- [Exercise data]
--*--

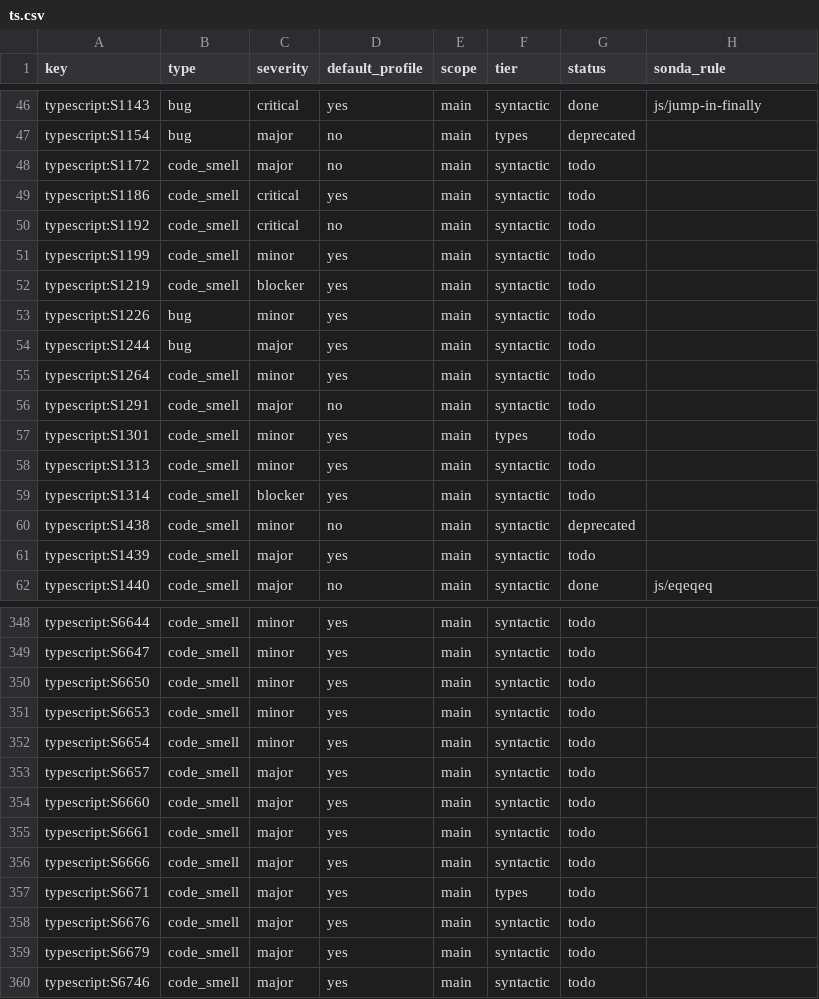
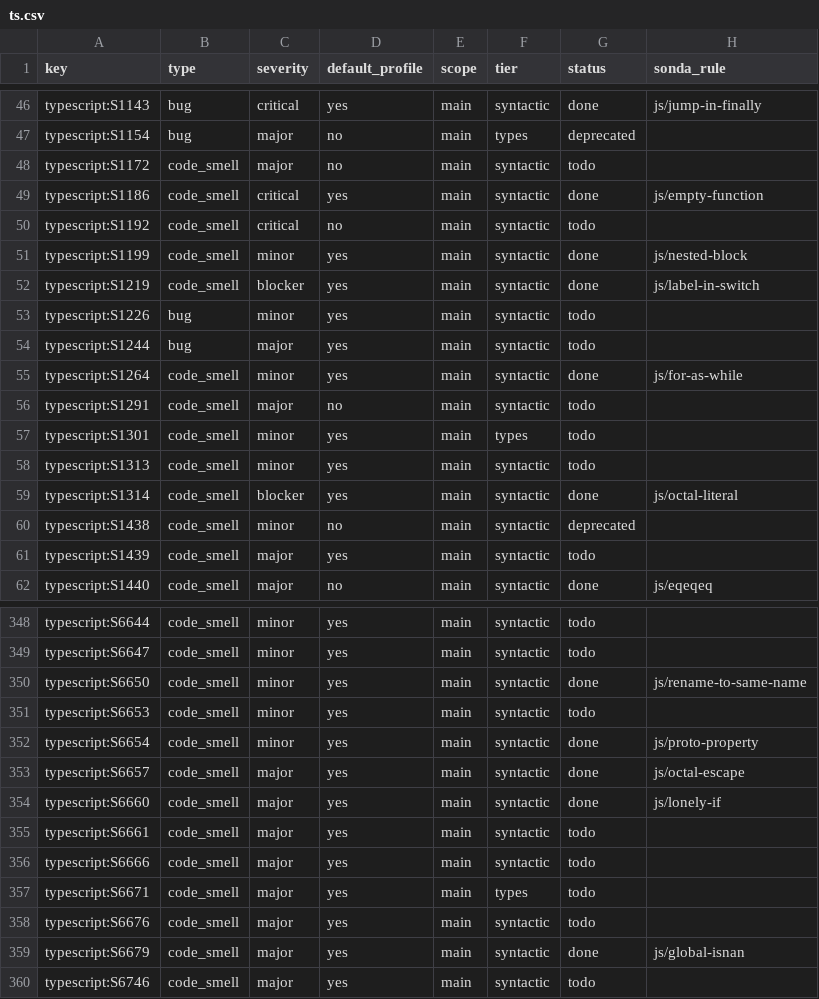
Before and after one commit to lvaoliveira/sonda, a CSV file: docs/sonar-parity/ts.csv, drawn as a sheet; only a part is shown, gaps mark what is left out; the diff covers the shown part only.

```diff
--- a/docs/sonar-parity/ts.csv
+++ b/docs/sonar-parity/ts.csv
@@ -48,9 +48,9 @@ typescript:S1154,bug,major,no,main,types,deprecated,
 typescript:S1172,code_smell,major,no,main,syntactic,todo,
-typescript:S1186,code_smell,critical,yes,main,syntactic,todo,
+typescript:S1186,code_smell,critical,yes,main,syntactic,done,js/empty-function
 typescript:S1192,code_smell,critical,no,main,syntactic,todo,
-typescript:S1199,code_smell,minor,yes,main,syntactic,todo,
-typescript:S1219,code_smell,blocker,yes,main,syntactic,todo,
+typescript:S1199,code_smell,minor,yes,main,syntactic,done,js/nested-block
+typescript:S1219,code_smell,blocker,yes,main,syntactic,done,js/label-in-switch
 typescript:S1226,bug,minor,yes,main,syntactic,todo,
 typescript:S1244,bug,major,yes,main,syntactic,todo,
-typescript:S1264,code_smell,minor,yes,main,syntactic,todo,
+typescript:S1264,code_smell,minor,yes,main,syntactic,done,js/for-as-while
 typescript:S1291,code_smell,major,no,main,syntactic,todo,
@@ -58,3 +58,3 @@ typescript:S1301,code_smell,minor,yes,main,types,todo,
 typescript:S1313,code_smell,minor,yes,main,syntactic,todo,
-typescript:S1314,code_smell,blocker,yes,main,syntactic,todo,
+typescript:S1314,code_smell,blocker,yes,main,syntactic,done,js/octal-literal
 typescript:S1438,code_smell,minor,no,main,syntactic,deprecated,
@@ -349,7 +349,7 @@ typescript:S6644,code_smell,minor,yes,main,syntactic,todo,
 typescript:S6647,code_smell,minor,yes,main,syntactic,todo,
-typescript:S6650,code_smell,minor,yes,main,syntactic,todo,
+typescript:S6650,code_smell,minor,yes,main,syntactic,done,js/rename-to-same-name
 typescript:S6653,code_smell,minor,yes,main,syntactic,todo,
-typescript:S6654,code_smell,minor,yes,main,syntactic,todo,
-typescript:S6657,code_smell,major,yes,main,syntactic,todo,
-typescript:S6660,code_smell,major,yes,main,syntactic,todo,
+typescript:S6654,code_smell,minor,yes,main,syntactic,done,js/proto-property
+typescript:S6657,code_smell,major,yes,main,syntactic,done,js/octal-escape
+typescript:S6660,code_smell,major,yes,main,syntactic,done,js/lonely-if
 typescript:S6661,code_smell,major,yes,main,syntactic,todo,
@@ -358,3 +358,3 @@ typescript:S6671,code_smell,major,yes,main,types,todo,
 typescript:S6676,code_smell,major,yes,main,syntactic,todo,
-typescript:S6679,code_smell,major,yes,main,syntactic,todo,
+typescript:S6679,code_smell,major,yes,main,syntactic,done,js/global-isnan
 typescript:S6746,code_smell,major,yes,main,syntactic,todo,
```
Also changed, not shown: 44 edited cells elsewhere in this file, docs/sonar-parity/js.csv, 10 other files.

--*--

- [What this task involves]
Word for word, set down every line of the records above, and leave the pictures out.

- [Exercise result]
Before and after one commit to lvaoliveira/sonda, a CSV file: docs/sonar-parity/ts.csv, drawn as a sheet; only a part is shown, gaps mark what is left out; the diff covers the shown part only.

```diff
--- a/docs/sonar-parity/ts.csv
+++ b/docs/sonar-parity/ts.csv
@@ -48,9 +48,9 @@ typescript:S1154,bug,major,no,main,types,deprecated,
 typescript:S1172,code_smell,major,no,main,syntactic,todo,
-typescript:S1186,code_smell,critical,yes,main,syntactic,todo,
+typescript:S1186,code_smell,critical,yes,main,syntactic,done,js/empty-function
 typescript:S1192,code_smell,critical,no,main,syntactic,todo,
-typescript:S1199,code_smell,minor,yes,main,syntactic,todo,
-typescript:S1219,code_smell,blocker,yes,main,syntactic,todo,
+typescript:S1199,code_smell,minor,yes,main,syntactic,done,js/nested-block
+typescript:S1219,code_smell,blocker,yes,main,syntactic,done,js/label-in-switch
 typescript:S1226,bug,minor,yes,main,syntactic,todo,
 typescript:S1244,bug,major,yes,main,syntactic,todo,
-typescript:S1264,code_smell,minor,yes,main,syntactic,todo,
+typescript:S1264,code_smell,minor,yes,main,syntactic,done,js/for-as-while
 typescript:S1291,code_smell,major,no,main,syntactic,todo,
@@ -58,3 +58,3 @@ typescript:S1301,code_smell,minor,yes,main,types,todo,
 typescript:S1313,code_smell,minor,yes,main,syntactic,todo,
-typescript:S1314,code_smell,blocker,yes,main,syntactic,todo,
+typescript:S1314,code_smell,blocker,yes,main,syntactic,done,js/octal-literal
 typescript:S1438,code_smell,minor,no,main,syntactic,deprecated,
@@ -349,7 +349,7 @@ typescript:S6644,code_smell,minor,yes,main,syntactic,todo,
 typescript:S6647,code_smell,minor,yes,main,syntactic,todo,
-typescript:S6650,code_smell,minor,yes,main,syntactic,todo,
+typescript:S6650,code_smell,minor,yes,main,syntactic,done,js/rename-to-same-name
 typescript:S6653,code_smell,minor,yes,main,syntactic,todo,
-typescript:S6654,code_smell,minor,yes,main,syntactic,todo,
-typescript:S6657,code_smell,major,yes,main,syntactic,todo,
-typescript:S6660,code_smell,major,yes,main,syntactic,todo,
+typescript:S6654,code_smell,minor,yes,main,syntactic,done,js/proto-property
+typescript:S6657,code_smell,major,yes,main,syntactic,done,js/octal-escape
+typescript:S6660,code_smell,major,yes,main,syntactic,done,js/lonely-if
 typescript:S6661,code_smell,major,yes,main,syntactic,todo,
@@ -358,3 +358,3 @@ typescript:S6671,code_smell,major,yes,main,types,todo,
 typescript:S6676,code_smell,major,yes,main,syntactic,todo,
-typescript:S6679,code_smell,major,yes,main,syntactic,todo,
+typescript:S6679,code_smell,major,yes,main,syntactic,done,js/global-isnan
 typescript:S6746,code_smell,major,yes,main,syntactic,todo,
```
Also changed, not shown: 44 edited cells elsewhere in this file, docs/sonar-parity/js.csv, 10 other files.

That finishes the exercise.